JS: I see a need for the community. Blue Host wants to create OSS 101 training videos and we need a place to host them, and we want clients to be able to find them. The community could help us accomplish that.
PC: This is simply an open source business model. Wouldn't participation and visibility just create more momentum and thus more work for everyone?
SP: I want OSI to host a community like this that allows me a place to find business and to ask questions of my peers. OSI could do quality control or certification for Open Source Consultants. I'm afraid a wiki community will reduce my oppty for easy money.
SB: The question here is one of content. Is the content differentiating or not. We can all agree that things like OSS project maturity metrics and legal references are non-differentiating, I think. This is the kind of content that we can all contribute and benefit from. If we deem maturity assessments or training or such as differentiating, then we won't include it. Let's focus on material which we all agree is non-differentiating.
GM: Yes, the original intent is that content shared here would be no value-add to the customer without consultant customizations.
RS: Another thing to consider is that alot of knowledge consultants bring to the table is non-differentiating when it starts out. The consultant massages it to be meaningful to the client.
DB: I'm interested in contract templates being shared, and other business operational type documents, but I want them to be vetted of course.
GM: That is the type of foundational content - templates - that we had in mind. Stuff just for consultants to share.
SP: When this stuff is posted online, it is of value to me because it is attached to my brand. Clients find it and call me because they want me to explain or interpret it to them. I don't want to contribute my content to white label.
RS: We seem to be running into the Big Company vs. Sole Proprietor point of view. What isnt alot of $ and is tedious to the big company is often very important to the little guy.

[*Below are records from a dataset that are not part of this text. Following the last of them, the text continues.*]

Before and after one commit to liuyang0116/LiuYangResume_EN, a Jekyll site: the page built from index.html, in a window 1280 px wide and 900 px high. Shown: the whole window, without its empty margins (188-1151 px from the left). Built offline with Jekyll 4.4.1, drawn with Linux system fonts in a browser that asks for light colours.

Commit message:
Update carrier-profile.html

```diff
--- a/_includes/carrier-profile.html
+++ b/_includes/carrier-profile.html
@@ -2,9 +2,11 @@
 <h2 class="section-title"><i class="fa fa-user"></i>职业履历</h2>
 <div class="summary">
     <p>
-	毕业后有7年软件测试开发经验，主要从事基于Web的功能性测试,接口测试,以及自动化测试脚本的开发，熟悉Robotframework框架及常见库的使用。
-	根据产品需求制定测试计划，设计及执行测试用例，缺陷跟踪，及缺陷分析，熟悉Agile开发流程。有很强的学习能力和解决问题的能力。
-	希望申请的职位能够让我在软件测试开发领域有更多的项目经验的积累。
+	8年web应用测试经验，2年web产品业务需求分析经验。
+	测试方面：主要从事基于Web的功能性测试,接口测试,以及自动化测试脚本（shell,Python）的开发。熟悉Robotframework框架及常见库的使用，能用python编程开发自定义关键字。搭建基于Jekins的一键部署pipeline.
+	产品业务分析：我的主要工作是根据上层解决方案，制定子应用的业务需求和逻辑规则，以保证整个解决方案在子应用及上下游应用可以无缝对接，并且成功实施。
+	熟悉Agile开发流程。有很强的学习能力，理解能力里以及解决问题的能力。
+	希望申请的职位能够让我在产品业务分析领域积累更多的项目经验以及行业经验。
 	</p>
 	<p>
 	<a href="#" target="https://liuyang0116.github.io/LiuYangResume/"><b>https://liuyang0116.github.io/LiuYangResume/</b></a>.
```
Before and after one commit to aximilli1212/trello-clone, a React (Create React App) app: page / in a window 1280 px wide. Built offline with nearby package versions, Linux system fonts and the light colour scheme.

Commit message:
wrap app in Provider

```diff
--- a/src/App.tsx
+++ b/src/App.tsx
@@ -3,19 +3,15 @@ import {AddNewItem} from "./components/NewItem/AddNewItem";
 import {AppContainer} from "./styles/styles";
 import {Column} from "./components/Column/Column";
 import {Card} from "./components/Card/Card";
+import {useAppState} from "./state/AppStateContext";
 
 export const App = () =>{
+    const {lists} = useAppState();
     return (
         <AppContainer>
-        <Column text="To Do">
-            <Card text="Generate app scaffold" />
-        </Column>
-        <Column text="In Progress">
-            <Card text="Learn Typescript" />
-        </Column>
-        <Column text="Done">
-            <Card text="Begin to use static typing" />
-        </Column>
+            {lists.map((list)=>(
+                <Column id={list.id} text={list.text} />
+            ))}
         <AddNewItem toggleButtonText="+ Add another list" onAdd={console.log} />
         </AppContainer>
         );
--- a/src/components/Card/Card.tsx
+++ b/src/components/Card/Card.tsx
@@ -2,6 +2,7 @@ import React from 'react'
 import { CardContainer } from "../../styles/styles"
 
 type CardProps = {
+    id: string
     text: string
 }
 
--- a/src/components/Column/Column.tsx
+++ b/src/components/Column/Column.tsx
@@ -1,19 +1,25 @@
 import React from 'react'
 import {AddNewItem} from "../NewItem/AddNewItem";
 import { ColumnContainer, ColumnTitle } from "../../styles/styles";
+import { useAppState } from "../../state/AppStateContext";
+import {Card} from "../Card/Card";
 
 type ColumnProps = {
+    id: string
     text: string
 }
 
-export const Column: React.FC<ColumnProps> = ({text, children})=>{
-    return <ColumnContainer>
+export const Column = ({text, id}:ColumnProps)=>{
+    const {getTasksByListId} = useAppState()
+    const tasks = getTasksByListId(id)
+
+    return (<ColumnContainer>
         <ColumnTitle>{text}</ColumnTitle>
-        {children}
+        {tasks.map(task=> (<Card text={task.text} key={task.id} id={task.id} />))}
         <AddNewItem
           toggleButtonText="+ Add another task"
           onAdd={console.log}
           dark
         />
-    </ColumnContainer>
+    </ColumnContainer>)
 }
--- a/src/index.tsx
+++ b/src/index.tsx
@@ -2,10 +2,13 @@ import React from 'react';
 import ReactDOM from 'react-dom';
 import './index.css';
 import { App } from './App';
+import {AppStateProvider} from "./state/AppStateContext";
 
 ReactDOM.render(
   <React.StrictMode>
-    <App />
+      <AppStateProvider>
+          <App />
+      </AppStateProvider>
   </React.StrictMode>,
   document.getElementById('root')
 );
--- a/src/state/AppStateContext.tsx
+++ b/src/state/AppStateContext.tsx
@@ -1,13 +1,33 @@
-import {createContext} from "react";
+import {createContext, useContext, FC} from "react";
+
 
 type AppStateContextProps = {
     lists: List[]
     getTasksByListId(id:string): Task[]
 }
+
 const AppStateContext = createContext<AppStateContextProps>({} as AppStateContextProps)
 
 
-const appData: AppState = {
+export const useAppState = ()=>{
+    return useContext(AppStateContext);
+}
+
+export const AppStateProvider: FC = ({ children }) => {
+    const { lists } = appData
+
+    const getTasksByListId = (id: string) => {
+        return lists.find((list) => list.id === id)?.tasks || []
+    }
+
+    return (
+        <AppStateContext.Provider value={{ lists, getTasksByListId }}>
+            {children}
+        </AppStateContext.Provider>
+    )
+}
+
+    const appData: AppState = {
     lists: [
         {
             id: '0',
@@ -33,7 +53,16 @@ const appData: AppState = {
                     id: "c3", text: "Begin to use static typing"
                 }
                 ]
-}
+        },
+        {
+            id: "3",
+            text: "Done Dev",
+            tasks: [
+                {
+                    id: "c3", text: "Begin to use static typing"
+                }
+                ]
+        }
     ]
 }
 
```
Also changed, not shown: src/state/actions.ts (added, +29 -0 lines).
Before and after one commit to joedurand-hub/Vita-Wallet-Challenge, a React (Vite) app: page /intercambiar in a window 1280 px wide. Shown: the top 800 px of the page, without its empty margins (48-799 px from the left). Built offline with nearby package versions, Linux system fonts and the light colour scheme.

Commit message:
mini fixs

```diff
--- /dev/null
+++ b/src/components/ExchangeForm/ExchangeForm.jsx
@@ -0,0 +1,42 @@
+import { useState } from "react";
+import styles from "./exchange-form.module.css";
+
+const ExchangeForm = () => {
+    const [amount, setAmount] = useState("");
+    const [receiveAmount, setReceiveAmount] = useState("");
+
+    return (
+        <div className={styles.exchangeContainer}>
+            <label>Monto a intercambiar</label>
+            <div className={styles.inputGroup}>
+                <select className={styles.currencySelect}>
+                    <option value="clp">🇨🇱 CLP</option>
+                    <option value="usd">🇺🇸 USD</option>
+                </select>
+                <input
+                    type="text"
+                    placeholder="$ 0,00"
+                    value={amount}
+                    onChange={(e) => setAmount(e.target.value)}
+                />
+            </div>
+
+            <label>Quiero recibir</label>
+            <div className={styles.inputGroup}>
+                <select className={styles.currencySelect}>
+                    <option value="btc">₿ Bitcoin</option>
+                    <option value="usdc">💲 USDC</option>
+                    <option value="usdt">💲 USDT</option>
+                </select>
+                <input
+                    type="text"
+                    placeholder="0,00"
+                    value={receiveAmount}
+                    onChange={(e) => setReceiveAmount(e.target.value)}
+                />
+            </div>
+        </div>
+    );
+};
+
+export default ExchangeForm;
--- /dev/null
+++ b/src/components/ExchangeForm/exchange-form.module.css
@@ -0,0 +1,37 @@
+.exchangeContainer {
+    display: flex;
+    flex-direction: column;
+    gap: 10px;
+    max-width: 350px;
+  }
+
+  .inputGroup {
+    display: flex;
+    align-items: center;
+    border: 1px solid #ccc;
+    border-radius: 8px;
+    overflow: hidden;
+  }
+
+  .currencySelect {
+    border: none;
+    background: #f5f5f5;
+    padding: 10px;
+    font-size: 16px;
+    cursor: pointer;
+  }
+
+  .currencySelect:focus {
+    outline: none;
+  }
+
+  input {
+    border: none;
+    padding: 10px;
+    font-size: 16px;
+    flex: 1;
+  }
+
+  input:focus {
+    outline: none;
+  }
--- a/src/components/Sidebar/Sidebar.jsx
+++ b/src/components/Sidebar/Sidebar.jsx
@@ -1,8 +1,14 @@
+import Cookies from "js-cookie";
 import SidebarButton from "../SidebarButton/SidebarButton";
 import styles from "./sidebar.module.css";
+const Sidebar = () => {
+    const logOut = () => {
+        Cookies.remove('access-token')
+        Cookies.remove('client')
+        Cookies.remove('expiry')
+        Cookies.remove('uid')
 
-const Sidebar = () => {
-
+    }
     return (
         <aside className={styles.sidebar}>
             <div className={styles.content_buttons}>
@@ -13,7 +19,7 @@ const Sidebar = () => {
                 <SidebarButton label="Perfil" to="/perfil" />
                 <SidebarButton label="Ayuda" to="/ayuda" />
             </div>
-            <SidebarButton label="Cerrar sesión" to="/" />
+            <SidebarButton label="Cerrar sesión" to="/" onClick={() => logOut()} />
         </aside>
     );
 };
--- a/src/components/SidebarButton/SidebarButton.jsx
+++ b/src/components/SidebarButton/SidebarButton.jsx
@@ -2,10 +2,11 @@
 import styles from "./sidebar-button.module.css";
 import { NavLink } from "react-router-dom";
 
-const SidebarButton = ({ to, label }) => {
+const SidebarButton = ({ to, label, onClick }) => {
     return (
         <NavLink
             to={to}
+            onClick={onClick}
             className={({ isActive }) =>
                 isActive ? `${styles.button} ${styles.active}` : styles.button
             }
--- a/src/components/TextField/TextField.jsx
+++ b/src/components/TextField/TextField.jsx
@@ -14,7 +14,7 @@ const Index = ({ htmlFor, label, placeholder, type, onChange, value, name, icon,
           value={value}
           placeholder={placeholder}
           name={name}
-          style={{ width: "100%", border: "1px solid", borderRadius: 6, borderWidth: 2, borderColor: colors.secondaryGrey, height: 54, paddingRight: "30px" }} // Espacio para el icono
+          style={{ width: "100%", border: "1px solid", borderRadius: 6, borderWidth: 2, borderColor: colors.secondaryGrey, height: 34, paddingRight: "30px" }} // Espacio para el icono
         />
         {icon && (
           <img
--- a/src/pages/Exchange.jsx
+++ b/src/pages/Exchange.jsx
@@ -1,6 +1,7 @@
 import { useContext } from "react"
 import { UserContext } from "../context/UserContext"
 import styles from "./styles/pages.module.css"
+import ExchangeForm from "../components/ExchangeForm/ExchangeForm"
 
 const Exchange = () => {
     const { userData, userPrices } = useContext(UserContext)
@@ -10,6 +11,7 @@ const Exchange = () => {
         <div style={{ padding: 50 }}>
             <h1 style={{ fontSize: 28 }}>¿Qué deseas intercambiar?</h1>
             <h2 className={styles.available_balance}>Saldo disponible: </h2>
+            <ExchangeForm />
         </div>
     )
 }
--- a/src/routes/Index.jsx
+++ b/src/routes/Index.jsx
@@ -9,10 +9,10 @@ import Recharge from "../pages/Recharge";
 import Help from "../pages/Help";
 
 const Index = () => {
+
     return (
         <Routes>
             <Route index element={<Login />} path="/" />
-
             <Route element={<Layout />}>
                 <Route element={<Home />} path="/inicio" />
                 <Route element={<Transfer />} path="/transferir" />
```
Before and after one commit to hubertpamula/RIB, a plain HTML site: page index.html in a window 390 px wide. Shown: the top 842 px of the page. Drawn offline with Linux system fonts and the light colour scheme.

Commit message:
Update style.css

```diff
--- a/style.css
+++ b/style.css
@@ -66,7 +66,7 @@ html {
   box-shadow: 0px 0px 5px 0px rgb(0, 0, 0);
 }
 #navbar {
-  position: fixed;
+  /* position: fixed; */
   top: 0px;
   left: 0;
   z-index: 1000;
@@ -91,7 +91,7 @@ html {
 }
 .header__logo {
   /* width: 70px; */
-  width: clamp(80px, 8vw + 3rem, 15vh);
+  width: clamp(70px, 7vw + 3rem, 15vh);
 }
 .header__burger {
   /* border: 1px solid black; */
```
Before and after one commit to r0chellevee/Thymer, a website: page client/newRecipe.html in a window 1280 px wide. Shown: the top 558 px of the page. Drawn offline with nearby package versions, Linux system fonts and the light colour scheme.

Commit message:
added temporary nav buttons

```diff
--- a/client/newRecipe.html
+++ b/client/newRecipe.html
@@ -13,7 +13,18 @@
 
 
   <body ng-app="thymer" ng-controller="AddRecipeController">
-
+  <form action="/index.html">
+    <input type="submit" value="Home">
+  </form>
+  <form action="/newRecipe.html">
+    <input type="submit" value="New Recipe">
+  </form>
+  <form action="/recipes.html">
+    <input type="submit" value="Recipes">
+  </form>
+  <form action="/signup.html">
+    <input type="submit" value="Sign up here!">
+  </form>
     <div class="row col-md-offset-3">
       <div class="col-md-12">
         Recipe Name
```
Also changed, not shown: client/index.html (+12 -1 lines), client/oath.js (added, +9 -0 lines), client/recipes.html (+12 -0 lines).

PC: Wouldnt a wiki credit consultants for their contributions and thus increase visibility?
RS: NAPO, National organization for professional organizers allows you to go online and find an organizer for hire. It seems that this community could allow clients to find consultants in the same way.
DN: We must keep in mind that the community needs to be more than just a yellow pages - it should foster valuable participation which allows everyone to be better at their jobs.
SP: I want a peer group to interact with. Suggest a mailing list. Hopefully a closed community with some Cat and Mouse confidentiality - can talk about content without revealing the source. It should be ok to be stupid and ask questions. One should join through personal recommendation rather than being public. This would create trust attributes making it ok to join in. We want to avoid even the appearance of commoditizing our business.
DN: Has the conversation changed with clients, though? Is the old conversation less important as it matures?
SP: Often no. I think we should target those who should be members of the community rather than the content.
DN: FOSS Alliance - a co-op of consultants created to help refer business and join forces on bids. It never worked.
RS: This community CAN work in the right environment.
SP: There are examples of sales & marketing orgs in the UK who have no delivery arm/capability acting almost like a co-op.
JR: s/o must own and license the content
DN: Igalia is an example of a copmany with open source training modules in which content is licensed freely.
SP: OSS communities start with a seed - someone must seed them - there must already exist something there than benefits me in order to engage.
DB: There is content I will contribute but I would like attribution/accreditation.